-- AIM OF THE TASK --
Would you write out, exactly as they stand, all lines from the one containing "User/Citizen] --> Frontend[🎨 React Frontend]" through the end of the listing below, and only those?

--------------------------------

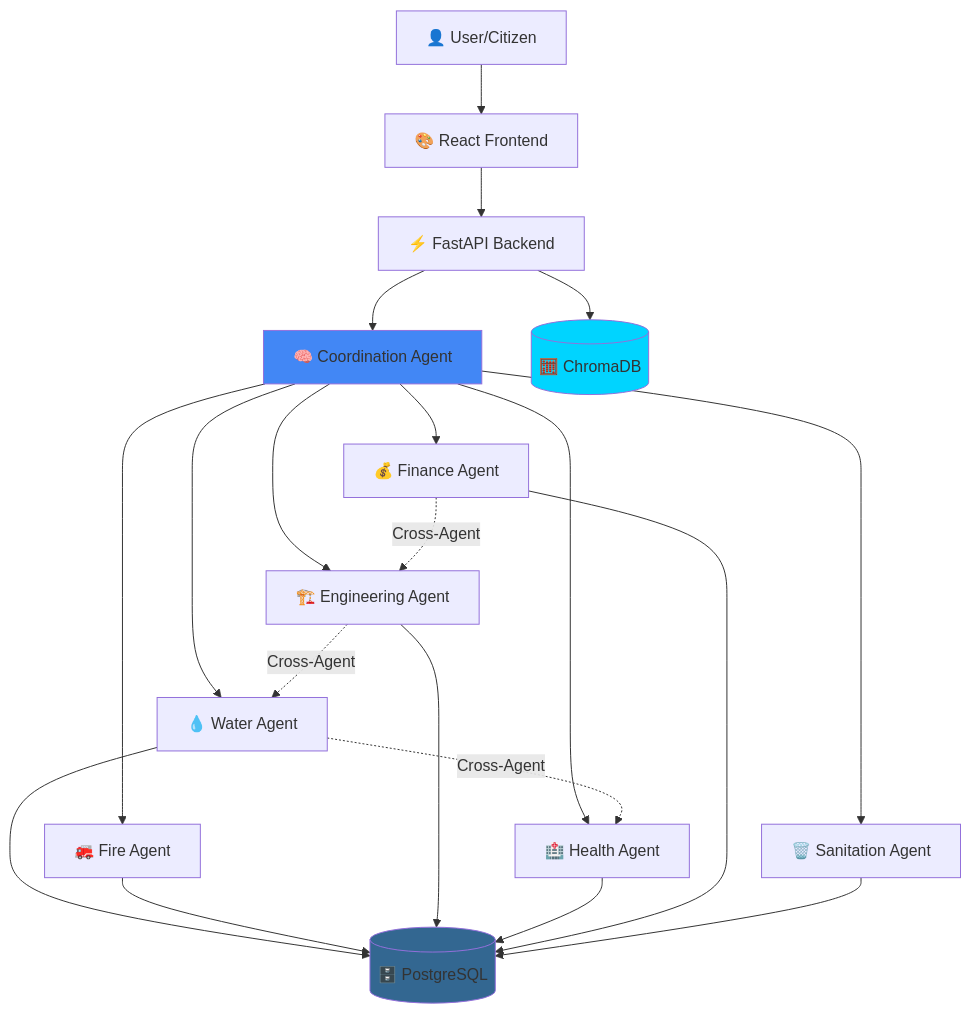
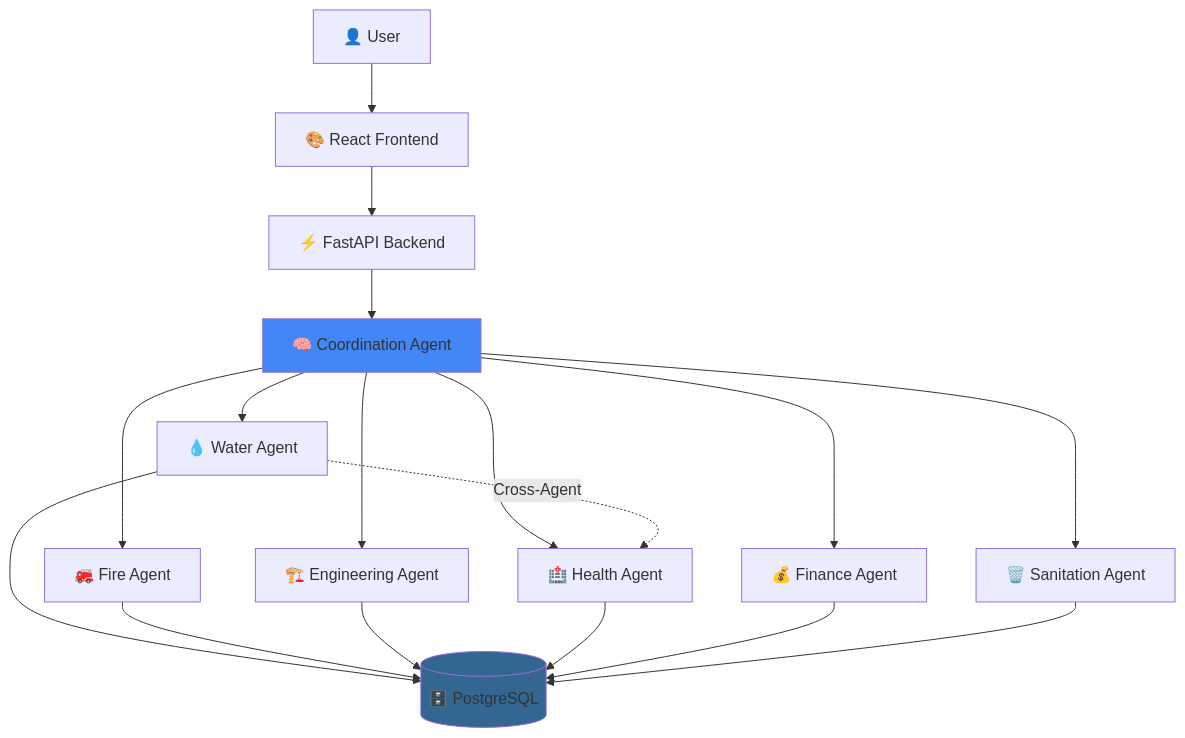
The diagram in README.md (varshneytarang/City-Governance-System), drawn with Mermaid before and after one commit. The commit also changed other lines of this file and 12 other files, not shown here.

````diff
--- a/README.md
+++ b/README.md
@@ -121,30 +48,25 @@
 ```mermaid
 graph TB
-    User[👤 User/Citizen] --> Frontend[🎨 React Frontend]
+    User[👤 User] --> Frontend[🎨 React Frontend]
     Frontend --> API[⚡ FastAPI Backend]
     API --> Coordinator[🧠 Coordination Agent]
     
     Coordinator --> Water[💧 Water Agent]
     Coordinator --> Fire[🚒 Fire Agent]
     Coordinator --> Engineering[🏗️ Engineering Agent]
     Coordinator --> Health[🏥 Health Agent]
     Coordinator --> Finance[💰 Finance Agent]
     Coordinator --> Sanitation[🗑️ Sanitation Agent]
     
     Water -.Cross-Agent.-> Health
-    Engineering -.Cross-Agent.-> Water
-    Finance -.Cross-Agent.-> Engineering
     
     Water --> DB[(🗄️ PostgreSQL)]
     Fire --> DB
     Engineering --> DB
     Health --> DB
     Finance --> DB
     Sanitation --> DB
     
-    API --> VectorDB[(🧮 ChromaDB)]
-    
     style Coordinator fill:#4287f5
     style DB fill:#336791
-    style VectorDB fill:#00d4ff
 ```
````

--------------------------------

-- YOUR RESPONSE --
-    User[👤 User/Citizen] --> Frontend[🎨 React Frontend]
+    User[👤 User] --> Frontend[🎨 React Frontend]
     Frontend --> API[⚡ FastAPI Backend]
     API --> Coordinator[🧠 Coordination Agent]
     
     Coordinator --> Water[💧 Water Agent]
     Coordinator --> Fire[🚒 Fire Agent]
     Coordinator --> Engineering[🏗️ Engineering Agent]
     Coordinator --> Health[🏥 Health Agent]
     Coordinator --> Finance[💰 Finance Agent]
     Coordinator --> Sanitation[🗑️ Sanitation Agent]
     
     Water -.Cross-Agent.-> Health
-    Engineering -.Cross-Agent.-> Water
-    Finance -.Cross-Agent.-> Engineering
     
     Water --> DB[(🗄️ PostgreSQL)]
     Fire --> DB
     Engineering --> DB
     Health --> DB
     Finance --> DB
     Sanitation --> DB
     
-    API --> VectorDB[(🧮 ChromaDB)]
-    
     style Coordinator fill:#4287f5
     style DB fill:#336791
-    style VectorDB fill:#00d4ff
 ```
````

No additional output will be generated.